Included on the pdf is a tiny Jonah which can be coloured in (on both sides!) and then his arms and legs can be folded into a kneeling in prayer position. He is glued into position on the lower jaw and is revealed when the mouth is opened.

If you don't want to be so biblical, you can replace him with a tiny Pinnochio or a rolled up tongue or a fish or maybe some krill. Let me know how you get on with that!

Here is the pdf! https://drive.google.com/file/d/0Bwim6r-HwPXERDAzVmItQU1jMWs/view?usp=sharing

Thursday, February 04, 2016

Ned Kelly. Australian icon. Innovator. Misunderstood genius.

Ned Kelly. Australian icon. Innovator. Misunderstood genius. More than a bushranger. Not just another bearded hipster on a fixie...



Inventor of the bicycle helmet, by which means he sought to protect the rider from the perils of Magpie Attack! 

People speak of drop bears and sharks and hundreds of other deadly, bitey and sting-y things in Australia, but what brings true terror to Australians every spring is the magpie, swooping from above with murderous intent, especially to those who dare to ride bikes.
Not many people know that Ned Kelly was a keen early cyclist, and instead of cowering indoors in September, he decided to do something about it.

 He invented the bicycle helmet. 

Admittedly his early prototype was very heavy (remember this was before the invention of polystyrene) and lacked a little in peripheral vision, but he had on-going plans to develop his ideas.

Unfortunately where he got in to trouble was with his early method of crowd funding. Approaching financial institutions and the public with guns blazing, and promising not to shoot his backers as a reward, was met with a level of misunderstanding by the police of the day.

When Kelly faced the full weight of the law, the judge redefined 'stretch goals' and his enterprise came to an early end.

Such is life...

Here are some photos of my first real attempt at automata - figurative kinetic sculpture. Ned rides his bike as he is continually swooped by a magpie.  Check out the video too!

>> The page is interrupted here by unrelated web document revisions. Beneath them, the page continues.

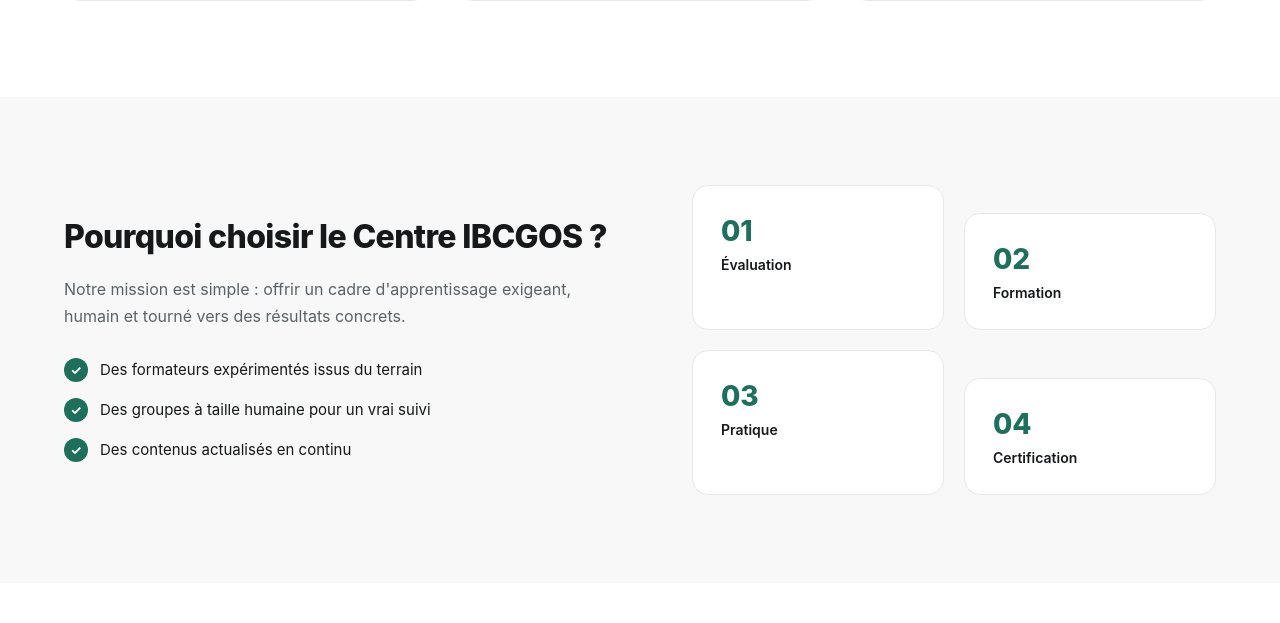
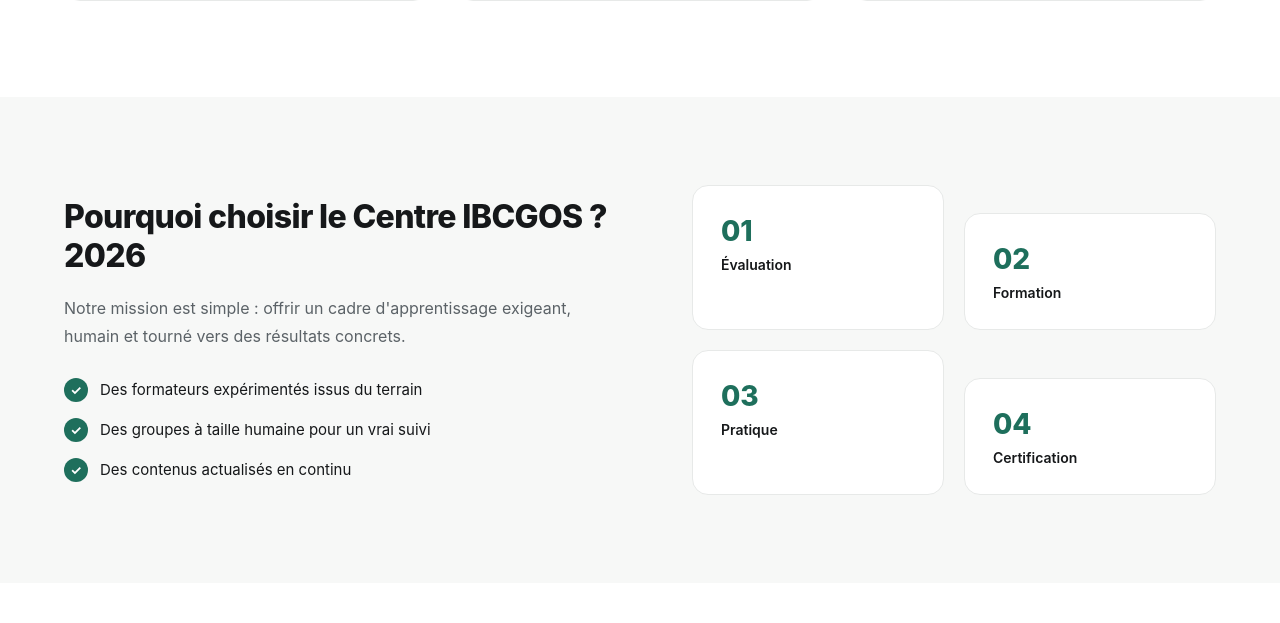
Before and after one commit to MezghichGit/jenkins_webapp, a Spring Boot app: page / in a window 1280 px wide. Shown: the part 1266-1889 px from the top of the page. Run offline with Spring Boot 4, Linux system fonts and the light colour scheme.

Commit message:
fix beug

```diff
--- a/src/main/resources/static/index.html
+++ b/src/main/resources/static/index.html
@@ -190,7 +190,7 @@
 <section id="apropos" class="about">
   <div class="about-inner">
     <div class="about-text">
-      <h2>Pourquoi choisir le Centre IBCGOS&nbsp;?</h2>
+      <h2>Pourquoi choisir le Centre IBCGOS&nbsp;? 2026</h2>
       <p>Notre mission est simple&nbsp;: offrir un cadre d'apprentissage exigeant, humain et tourné vers des résultats concrets.</p>
       <ul class="about-list">
         <li><span class="check">✓</span><span class="text">Des formateurs expérimentés issus du terrain</span></li>
```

Magpie has paper wings and a body made of Kneed-it epoxy putty
Ned is made from pine mostly, with aluminium armour (from old drink cans) and aluminium wire for arms, easy to bend in shape! This photo shows him without his jacket and chest armour.






Terror Australis - Magpies

Anyone who has wandered around Australian suburbia in the springtime knows that danger lurks above. Danger in the form of a magpie. They do not like anyone venturing too close to their nests, and they take particular dislike to cyclists. One year a magpie swooped me and opened up a cut just below my ear, he was smart enough to dive blow my bike helmet. The most nasty magpies actually go for the eyes, and can cause serious damage.


This is a video of a different magpie, not quite as vicious as that one on Farm Street, but the Berserker St magpie still took his nest protecting activities seriously. It's hard enough sharing the roads with drivers who think they own the bitumen without the distraction of a bird intent on your destruction! 


 This preoccupation with magpies has had some positive side effects, an awareness of the  natural world around me and it's seasonal rhythms, and an outpouring of creativity. Here is a woodprint I did during a workshop with local printmaker Michelle kershaw at the Rockhampton Art Gallery. A magpie is an obvious choice for a black and white print, after all!
And I know I've posted this before, but it's appropriate for this post, a handy guide to safe cycling during magpie season. It may at some point be expanded into a picture book.


In my next post I will show you an automaton (figurative kinetic artwork) that was also inspired by magpies. Stay tuned for that!

But worse, far worse than the magpie, is the drop bear. Despite all it's gleeful promotion of deadly Australian wildlife, the Australian Tourism people keep all news of the drop bear suppressed. I'd write more about them except Honzablog is not a place of horror and I don't want to be shut down...